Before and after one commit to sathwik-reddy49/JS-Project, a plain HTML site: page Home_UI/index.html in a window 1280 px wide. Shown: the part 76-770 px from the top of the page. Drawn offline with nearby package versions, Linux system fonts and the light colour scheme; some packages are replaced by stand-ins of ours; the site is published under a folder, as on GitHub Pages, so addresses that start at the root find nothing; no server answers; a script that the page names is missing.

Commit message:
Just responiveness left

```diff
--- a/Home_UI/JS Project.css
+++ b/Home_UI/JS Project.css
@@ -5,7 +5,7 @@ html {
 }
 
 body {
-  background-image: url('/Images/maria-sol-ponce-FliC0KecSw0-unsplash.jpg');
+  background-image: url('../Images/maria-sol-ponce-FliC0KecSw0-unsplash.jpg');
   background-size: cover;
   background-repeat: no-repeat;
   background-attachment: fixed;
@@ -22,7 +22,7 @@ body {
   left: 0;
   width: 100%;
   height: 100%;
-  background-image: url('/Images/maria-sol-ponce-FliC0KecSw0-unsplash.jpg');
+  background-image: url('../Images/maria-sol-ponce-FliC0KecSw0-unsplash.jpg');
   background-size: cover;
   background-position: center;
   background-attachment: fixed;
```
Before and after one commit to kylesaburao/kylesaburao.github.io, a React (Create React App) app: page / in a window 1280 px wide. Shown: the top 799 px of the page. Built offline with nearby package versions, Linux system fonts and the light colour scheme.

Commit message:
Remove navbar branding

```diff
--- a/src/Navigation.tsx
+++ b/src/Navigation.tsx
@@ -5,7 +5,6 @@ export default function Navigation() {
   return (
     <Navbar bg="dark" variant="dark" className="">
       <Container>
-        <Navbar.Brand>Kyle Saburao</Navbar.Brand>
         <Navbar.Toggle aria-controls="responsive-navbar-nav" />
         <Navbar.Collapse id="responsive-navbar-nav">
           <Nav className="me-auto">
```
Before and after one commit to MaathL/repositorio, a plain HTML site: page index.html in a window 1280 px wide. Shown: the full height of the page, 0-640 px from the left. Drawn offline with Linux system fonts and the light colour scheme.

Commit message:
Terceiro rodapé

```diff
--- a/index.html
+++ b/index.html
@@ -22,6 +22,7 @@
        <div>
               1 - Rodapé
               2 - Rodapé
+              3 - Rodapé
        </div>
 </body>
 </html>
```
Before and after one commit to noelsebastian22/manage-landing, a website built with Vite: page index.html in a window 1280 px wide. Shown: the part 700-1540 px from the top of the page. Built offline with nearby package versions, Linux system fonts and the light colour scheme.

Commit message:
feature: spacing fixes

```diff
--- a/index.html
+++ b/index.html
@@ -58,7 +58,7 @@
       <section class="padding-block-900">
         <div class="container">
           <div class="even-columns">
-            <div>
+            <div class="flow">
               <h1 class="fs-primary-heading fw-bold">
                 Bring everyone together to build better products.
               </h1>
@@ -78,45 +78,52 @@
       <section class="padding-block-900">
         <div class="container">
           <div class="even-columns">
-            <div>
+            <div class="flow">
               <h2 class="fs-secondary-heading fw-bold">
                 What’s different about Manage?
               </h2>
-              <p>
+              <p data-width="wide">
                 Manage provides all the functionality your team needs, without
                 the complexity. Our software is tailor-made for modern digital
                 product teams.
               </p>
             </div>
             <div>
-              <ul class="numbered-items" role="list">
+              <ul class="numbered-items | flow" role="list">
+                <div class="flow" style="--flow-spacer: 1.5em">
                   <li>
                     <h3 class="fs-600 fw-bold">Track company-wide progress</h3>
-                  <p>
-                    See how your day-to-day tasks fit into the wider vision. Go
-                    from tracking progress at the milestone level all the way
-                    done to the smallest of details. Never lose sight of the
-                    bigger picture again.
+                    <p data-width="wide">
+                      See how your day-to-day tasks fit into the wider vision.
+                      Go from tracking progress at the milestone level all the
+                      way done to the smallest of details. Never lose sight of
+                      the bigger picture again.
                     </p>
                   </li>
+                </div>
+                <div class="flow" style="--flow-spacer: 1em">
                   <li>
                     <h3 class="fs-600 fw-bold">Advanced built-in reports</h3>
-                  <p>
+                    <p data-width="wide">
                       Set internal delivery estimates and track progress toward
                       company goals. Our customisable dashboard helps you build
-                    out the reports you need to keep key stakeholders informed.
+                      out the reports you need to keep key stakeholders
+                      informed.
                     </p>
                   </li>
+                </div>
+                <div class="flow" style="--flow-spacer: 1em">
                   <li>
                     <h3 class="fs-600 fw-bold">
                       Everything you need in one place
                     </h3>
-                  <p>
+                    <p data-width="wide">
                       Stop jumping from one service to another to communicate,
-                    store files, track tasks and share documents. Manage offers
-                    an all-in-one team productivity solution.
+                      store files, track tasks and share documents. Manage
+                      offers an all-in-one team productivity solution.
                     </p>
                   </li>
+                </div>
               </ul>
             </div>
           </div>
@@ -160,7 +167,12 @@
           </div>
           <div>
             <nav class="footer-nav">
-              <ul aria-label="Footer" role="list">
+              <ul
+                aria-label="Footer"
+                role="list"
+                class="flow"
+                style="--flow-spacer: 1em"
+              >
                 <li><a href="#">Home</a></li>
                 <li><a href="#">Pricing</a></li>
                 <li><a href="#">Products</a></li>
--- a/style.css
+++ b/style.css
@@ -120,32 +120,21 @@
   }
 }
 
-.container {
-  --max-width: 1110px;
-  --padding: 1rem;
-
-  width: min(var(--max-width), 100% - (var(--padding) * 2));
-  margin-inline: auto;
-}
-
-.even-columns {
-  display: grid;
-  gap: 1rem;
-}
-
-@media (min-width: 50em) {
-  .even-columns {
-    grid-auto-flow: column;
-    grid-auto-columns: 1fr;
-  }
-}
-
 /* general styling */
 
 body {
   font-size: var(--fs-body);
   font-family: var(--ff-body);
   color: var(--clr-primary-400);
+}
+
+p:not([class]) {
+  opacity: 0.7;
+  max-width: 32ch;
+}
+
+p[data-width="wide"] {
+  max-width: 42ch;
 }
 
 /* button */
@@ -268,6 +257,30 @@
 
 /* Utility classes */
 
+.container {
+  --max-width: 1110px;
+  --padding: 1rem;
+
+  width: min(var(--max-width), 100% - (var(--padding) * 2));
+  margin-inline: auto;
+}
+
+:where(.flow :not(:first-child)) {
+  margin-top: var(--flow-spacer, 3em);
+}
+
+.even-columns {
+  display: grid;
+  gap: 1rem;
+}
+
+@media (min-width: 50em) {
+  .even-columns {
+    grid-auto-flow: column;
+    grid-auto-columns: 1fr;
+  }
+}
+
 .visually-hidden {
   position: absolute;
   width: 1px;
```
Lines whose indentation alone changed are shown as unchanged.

________________________

TASK DESCRIPTION: A single number is the answer here: how many lines above carry the string "padding"?

FINISHED EXERCISE: 6